>>
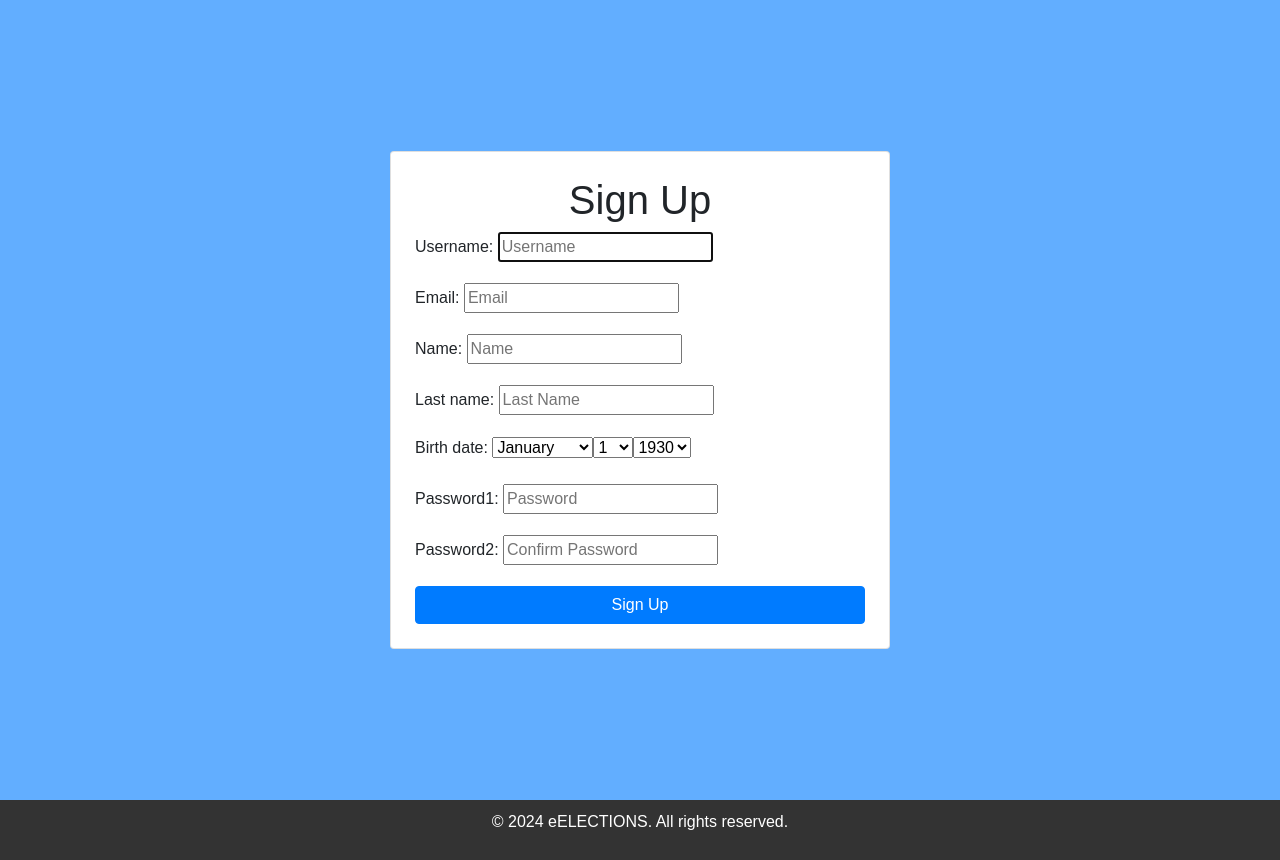
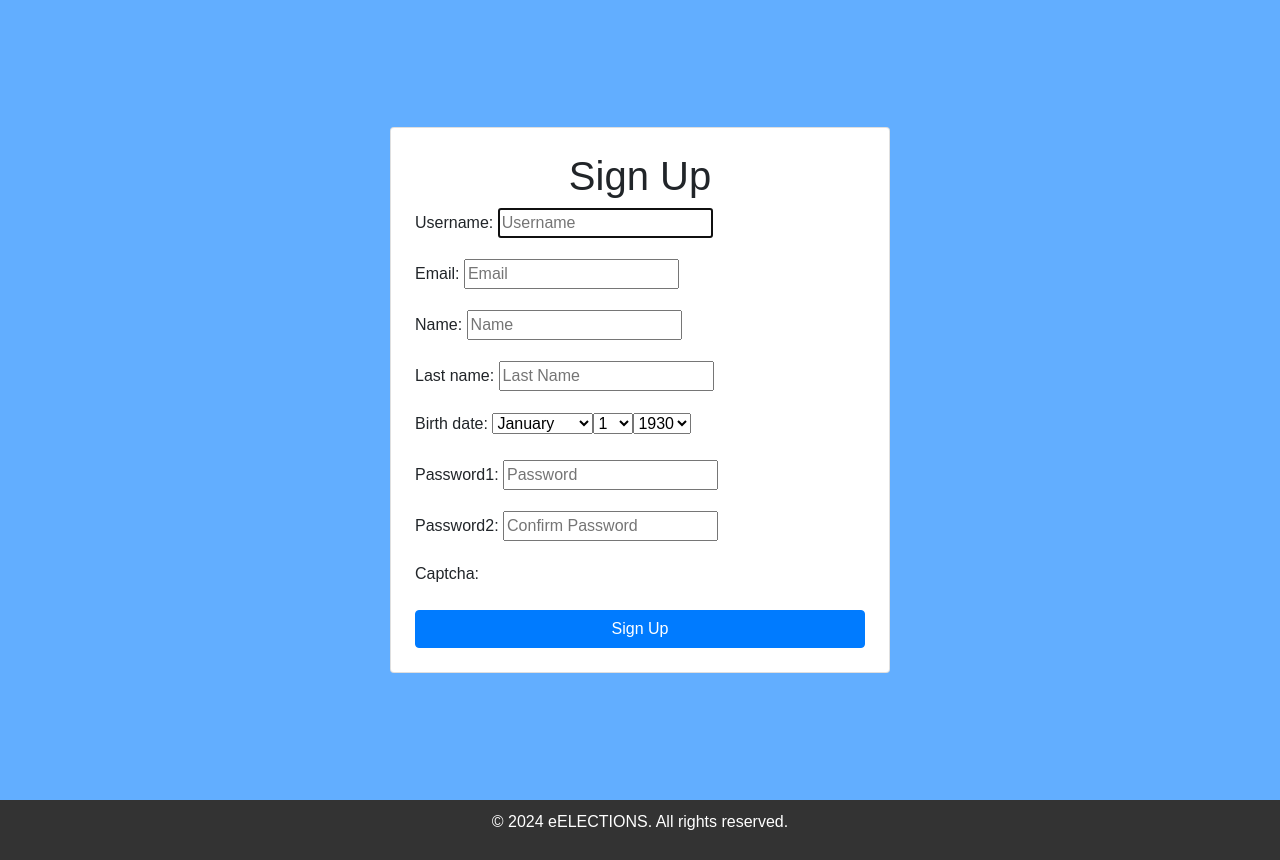
Before and after one commit to Jaroslawx/eElections, a Django app: page /accounts/signup/ in a window 1280 px wide. Shown: the part 68-928 px from the top of the page. Run offline with Django 5.2, Linux system fonts and the light colour scheme; some libraries are stand-ins or nearby versions.

Commit message:
added captcha for register

```diff
--- a/base/forms.py
+++ b/base/forms.py
@@ -1,3 +1,4 @@
+from captcha.fields import CaptchaField
 from datetime import datetime, date
 
 from django import forms
@@ -40,6 +41,7 @@ class SignUpForm(UserCreationForm):
         widget=forms.PasswordInput(attrs={'placeholder': 'Confirm Password'}),
         help_text='Required. Inform your password again.'
     )
+    captcha = CaptchaField()
 
     def clean_email(self):
         email = self.cleaned_data.get('email')
--- a/eElections/settings.py
+++ b/eElections/settings.py
@@ -26,6 +26,7 @@ INSTALLED_APPS = [
     'django.contrib.sessions',
     'django.contrib.messages',
     'django.contrib.staticfiles',
+    'captcha',
 ]
 
 MIDDLEWARE = [
--- a/eElections/urls.py
+++ b/eElections/urls.py
@@ -12,6 +12,7 @@ urlpatterns = [
 
     path("accounts/signup/", signup, name="signup"),
     path("accounts/logout/", logout, name='logout'),
+    path('captcha/', include('captcha.urls')),
 
     path('accounts/login/', CustomLoginView.as_view(), name='login'),
     path("accounts/password_reset/", CustomPasswordResetView.as_view(), name='password_reset'),
--- a/templates/registration/signup.html
+++ b/templates/registration/signup.html
@@ -66,6 +66,10 @@
                 {{ form.password2.label_tag }}
                 {{ form.password2 }}
             </div>
+            <div class="form-group">
+                {{ form.captcha.label_tag }}
+                {{ form.captcha }}
+            </div>
             <button type="submit" class="btn btn-primary btn-block">Sign Up</button>
         </form>
     </div>
```
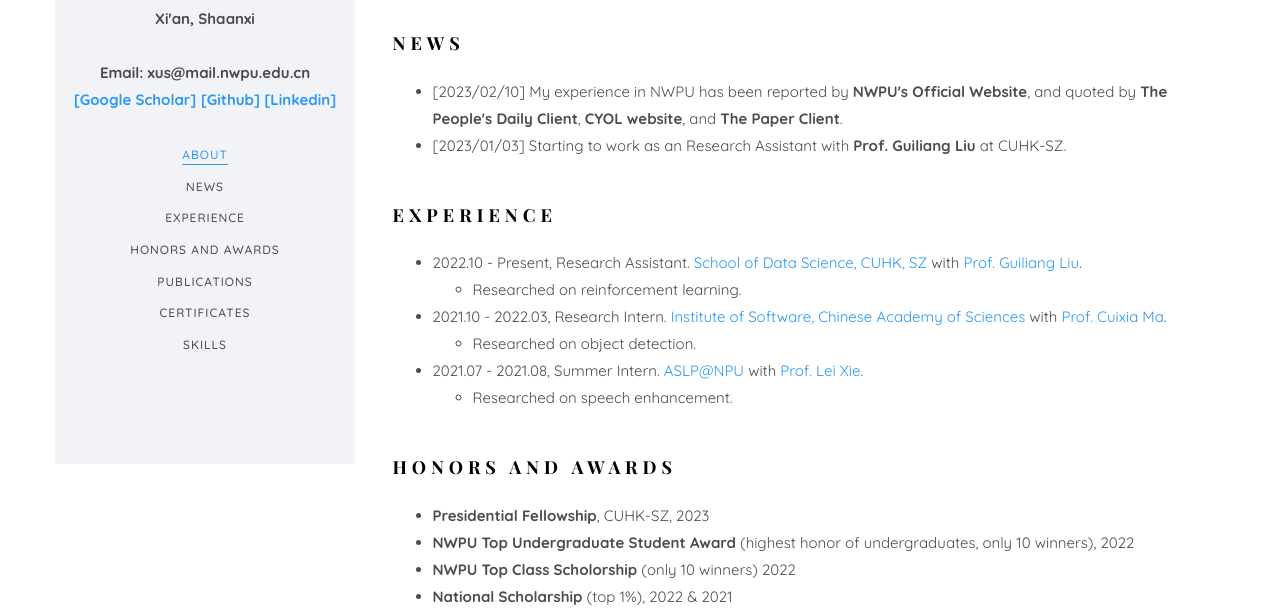
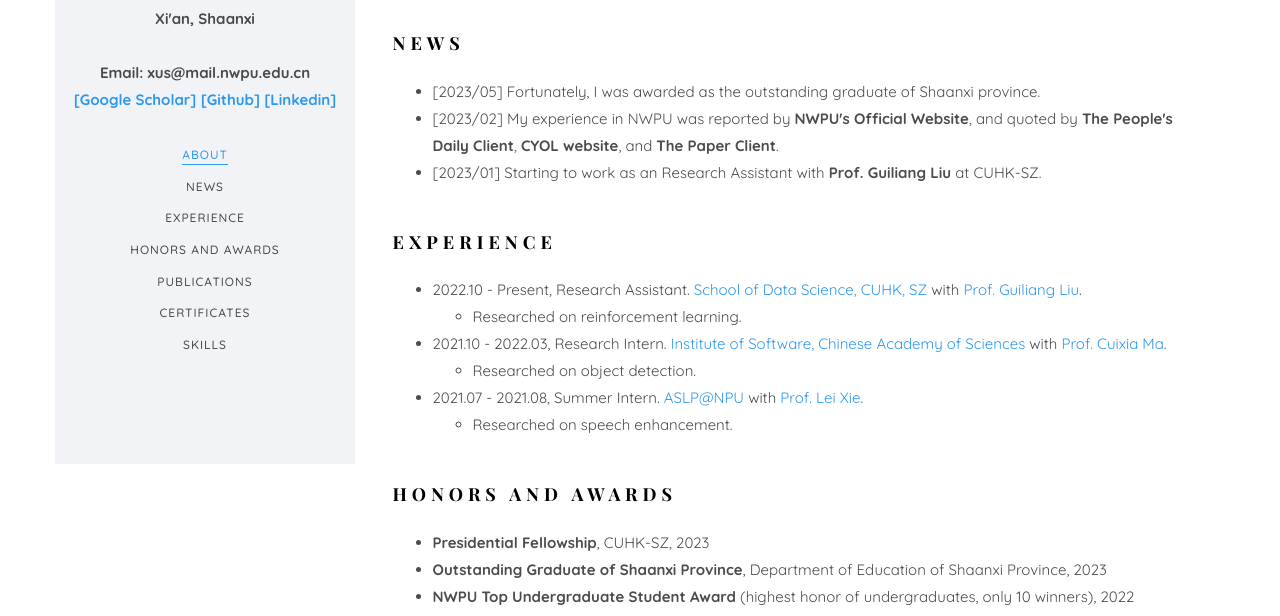
Before and after one commit to Jasonxu1225/Jasonxu1225.github.io, a plain HTML site: page index.html in a window 1280 px wide. Shown: the part 336-952 px from the top of the page. Drawn offline with nearby package versions, Linux system fonts and the light colour scheme; a web font is replaced by a local one.

Commit message:
Update index.html

```diff
--- a/index.html
+++ b/index.html
@@ -101,7 +101,7 @@
 						<div class="col-md-12 animate-box" data-animate-effect="fadeInLeft">
 							I am a fourth year undergraduate student majoring in Computer Science and Technology at School of Computer Science, <a href="https://www.nwpu.edu.cn/" target="_blank">Northwestern Polytechnical University (NWPU)</a>. And I expect to graduate in June 2023.<br>
 							After graduation, I will pursue my Ph.D. at School of Data Science, <a href="https://www.cuhk.edu.cn/zh-hans" target="_blank">The Chinese University of Hong Kong, Shenzhen (CUHK-SZ)</a> supervised by <a href="https://sds.cuhk.edu.cn/teacher/630/" target="_blank">Prof. Guiliang Liu</a> and co-supervised by <a href="https://sds.cuhk.edu.cn/teacher/65" target="_blank">Prof. Hongyuan Zha</a>.<br>
-							Currently, I am working as an Research Assistant with Prof.Liu.
+							Currently, I am working as an Research Assistant with Prof. Liu.
 							<br> My research focuses on:
 							<ul>
 								<li><strong>Inverse Constrained Reinforcement Learning</strong></li>
@@ -124,8 +124,9 @@
 					<div class="row">
 						<div class="col-md-12 animate-box" data-animate-effect="fadeInLeft">
 						<ul>
-							<li>[2023/02/10] My experience in NWPU has been reported by <strong>NWPU's Official Website</strong>, and quoted by <strong>The People's Daily Client</strong>, <strong>CYOL website</strong>, and <strong>The Paper Client</strong>.</li>
- 							<li>[2023/01/03] Starting to work as an Research Assistant with <strong>Prof. Guiliang Liu</strong> at CUHK-SZ.</li>
+							<li>[2023/05] Fortunately, I was awarded as the outstanding graduate of Shaanxi province.</li>
+							<li>[2023/02] My experience in NWPU was reported by <strong>NWPU's Official Website</strong>, and quoted by <strong>The People's Daily Client</strong>, <strong>CYOL website</strong>, and <strong>The Paper Client</strong>.</li>
+ 							<li>[2023/01] Starting to work as an Research Assistant with <strong>Prof. Guiliang Liu</strong> at CUHK-SZ.</li>
 						</ul>
 						</div>
 					</div>
@@ -177,6 +178,7 @@
 						<div class="col-md-12 animate-box" data-animate-effect="fadeInLeft">
 						<ul>
 							<li><strong>Presidential Fellowship</strong>, CUHK-SZ, 2023</li>
+							<li><strong>Outstanding Graduate of Shaanxi Province</strong>, Department of Education of Shaanxi Province, 2023</li>
  							<li><strong>NWPU Top Undergraduate Student Award</strong> (highest honor of undergraduates, only 10 winners), 2022</li>
 							<li><strong>NWPU Top Class Scholorship</strong> (only 10 winners) 2022</li>
 							<li><strong>National Scholarship</strong> (top 1%), 2022 & 2021</li>
```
<<
- AIM OF THE EXERCISE -
When a line in the listing has the word "contrib", return that line.

- RESPONSE -
     'django.contrib.sessions',
     'django.contrib.messages',
     'django.contrib.staticfiles',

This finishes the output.